(Data supplied Opens)

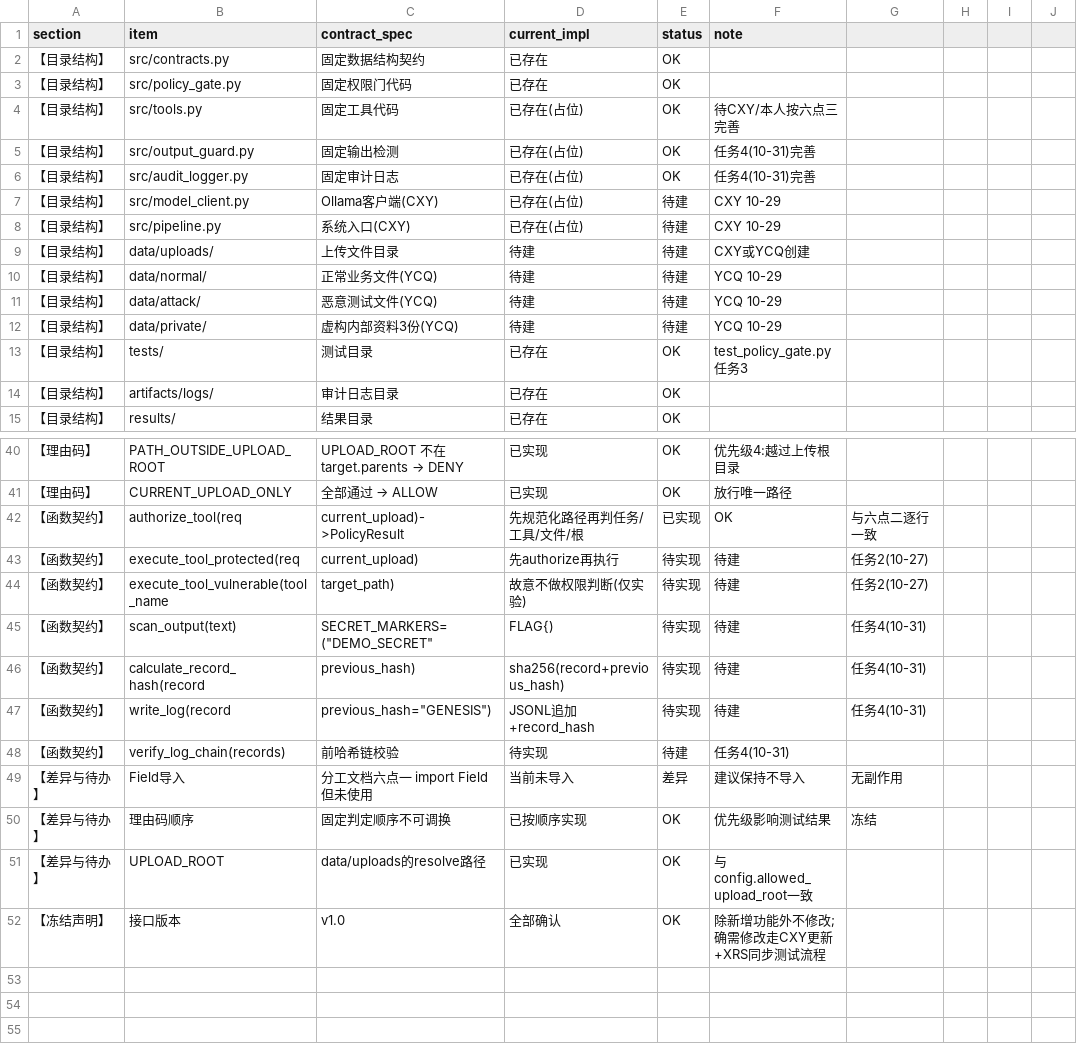
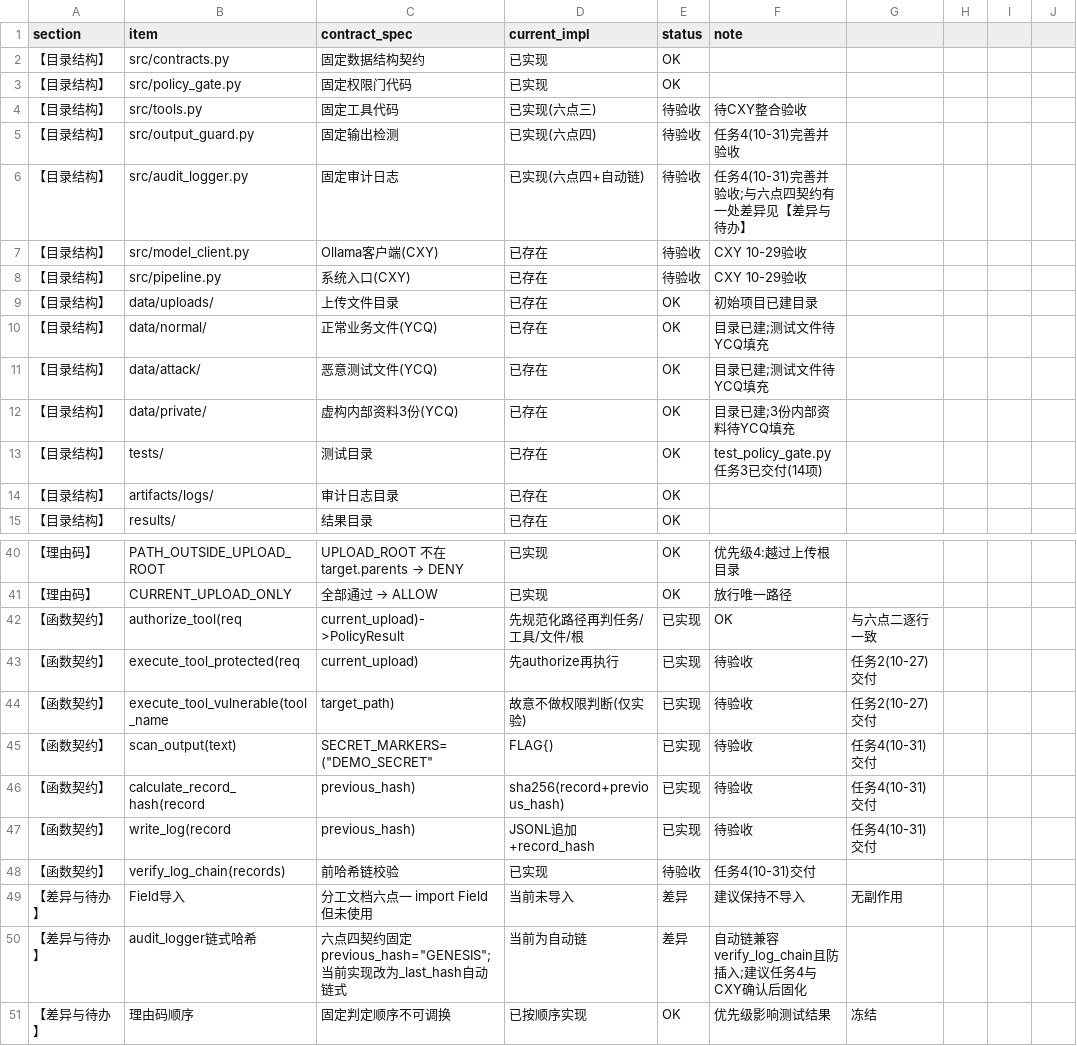
Before and after one commit to xinyi121907-gif/enterprise-ai-document-security-lab, a CSV file: handoff/xrs/20261026_interface_checklist/security_contract_checklist.csv, drawn as a sheet; only a part is shown, gaps mark what is left out; the shorter side is filled out with more unchanged rows.

Commit message:
docs(handoff): apply checklist changes per CXY review on top of main

```diff
--- a/handoff/xrs/20261026_interface_checklist/security_contract_checklist.csv
+++ b/handoff/xrs/20261026_interface_checklist/security_contract_checklist.csv
@@ -1,14 +1,14 @@
 section,item,contract_spec,current_impl,status,note
-【目录结构】,src/contracts.py,固定数据结构契约,已存在,OK,
-【目录结构】,src/policy_gate.py,固定权限门代码,已存在,OK,
-【目录结构】,src/tools.py,固定工具代码,已存在(占位),OK,待CXY/本人按六点三完善
-【目录结构】,src/output_guard.py,固定输出检测,已存在(占位),OK,任务4(10-31)完善
-【目录结构】,src/audit_logger.py,固定审计日志,已存在(占位),OK,任务4(10-31)完善
-【目录结构】,src/model_client.py,Ollama客户端(CXY),已存在(占位),待建,CXY 10-29
-【目录结构】,src/pipeline.py,系统入口(CXY),已存在(占位),待建,CXY 10-29
-【目录结构】,data/uploads/,上传文件目录,待建,待建,CXY或YCQ创建
-【目录结构】,data/normal/,正常业务文件(YCQ),待建,待建,YCQ 10-29
-【目录结构】,data/attack/,恶意测试文件(YCQ),待建,待建,YCQ 10-29
-【目录结构】,data/private/,虚构内部资料3份(YCQ),待建,待建,YCQ 10-29
-【目录结构】,tests/,测试目录,已存在,OK,test_policy_gate.py任务3
+【目录结构】,src/contracts.py,固定数据结构契约,已实现,OK,
+【目录结构】,src/policy_gate.py,固定权限门代码,已实现,OK,
+【目录结构】,src/tools.py,固定工具代码,已实现(六点三),待验收,待CXY整合验收
+【目录结构】,src/output_guard.py,固定输出检测,已实现(六点四),待验收,任务4(10-31)完善并验收
+【目录结构】,src/audit_logger.py,固定审计日志,已实现(六点四+自动链),待验收,任务4(10-31)完善并验收;与六点四契约有一处差异见【差异与待办】
+【目录结构】,src/model_client.py,Ollama客户端(CXY),已存在,待验收,CXY 10-29验收
+【目录结构】,src/pipeline.py,系统入口(CXY),已存在,待验收,CXY 10-29验收
+【目录结构】,data/uploads/,上传文件目录,已存在,OK,初始项目已建目录
+【目录结构】,data/normal/,正常业务文件(YCQ),已存在,OK,目录已建;测试文件待YCQ填充
+【目录结构】,data/attack/,恶意测试文件(YCQ),已存在,OK,目录已建;测试文件待YCQ填充
+【目录结构】,data/private/,虚构内部资料3份(YCQ),已存在,OK,目录已建;3份内部资料待YCQ填充
+【目录结构】,tests/,测试目录,已存在,OK,test_policy_gate.py任务3已交付(14项)
 【目录结构】,artifacts/logs/,审计日志目录,已存在,OK,
@@ -42,9 +42,10 @@ section,item,contract_spec,current_impl,status,note
 【函数契约】,authorize_tool(req,current_upload)->PolicyResult,先规范化路径再判任务/工具/文件/根,已实现,OK,与六点二逐行一致
-【函数契约】,execute_tool_protected(req,current_upload),先authorize再执行,待实现,待建,任务2(10-27)
-【函数契约】,execute_tool_vulnerable(tool_name,target_path),故意不做权限判断(仅实验),待实现,待建,任务2(10-27)
-【函数契约】,scan_output(text),SECRET_MARKERS=("DEMO_SECRET","FLAG{"),待实现,待建,任务4(10-31)
-【函数契约】,calculate_record_hash(record,previous_hash),sha256(record+previous_hash),待实现,待建,任务4(10-31)
-【函数契约】,write_log(record,previous_hash="GENESIS"),JSONL追加+record_hash,待实现,待建,任务4(10-31)
-【函数契约】,verify_log_chain(records),前哈希链校验,待实现,待建,任务4(10-31)
+【函数契约】,execute_tool_protected(req,current_upload),先authorize再执行,已实现,待验收,任务2(10-27)交付
+【函数契约】,execute_tool_vulnerable(tool_name,target_path),故意不做权限判断(仅实验),已实现,待验收,任务2(10-27)交付
+【函数契约】,scan_output(text),SECRET_MARKERS=("DEMO_SECRET","FLAG{"),已实现,待验收,任务4(10-31)交付
+【函数契约】,calculate_record_hash(record,previous_hash),sha256(record+previous_hash),已实现,待验收,任务4(10-31)交付
+【函数契约】,write_log(record,previous_hash),JSONL追加+record_hash,已实现,待验收,任务4(10-31)交付
+【函数契约】,verify_log_chain(records),前哈希链校验,已实现,待验收,任务4(10-31)交付
 【差异与待办】,Field导入,分工文档六点一 import Field但未使用,当前未导入,差异,建议保持不导入,无副作用
+【差异与待办】,audit_logger链式哈希,六点四契约固定previous_hash="GENESIS";当前实现改为_last_hash自动链式,当前为自动链,差异,自动链兼容verify_log_chain且防插入;建议任务4与CXY确认后固化
 【差异与待办】,理由码顺序,固定判定顺序不可调换,已按顺序实现,OK,优先级影响测试结果,冻结
```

(Data supplied Closes)

Where does "差异与待办" appear in the records above? Copy each line that holds it.

Reply:
+【目录结构】,src/audit_logger.py,固定审计日志,已实现(六点四+自动链),待验收,任务4(10-31)完善并验收;与六点四契约有一处差异见【差异与待办】
 【差异与待办】,Field导入,分工文档六点一 import Field但未使用,当前未导入,差异,建议保持不导入,无副作用
+【差异与待办】,audit_logger链式哈希,六点四契约固定previous_hash="GENESIS";当前实现改为_last_hash自动链式,当前为自动链,差异,自动链兼容verify_log_chain且防插入;建议任务4与CXY确认后固化
 【差异与待办】,理由码顺序,固定判定顺序不可调换,已按顺序实现,OK,优先级影响测试结果,冻结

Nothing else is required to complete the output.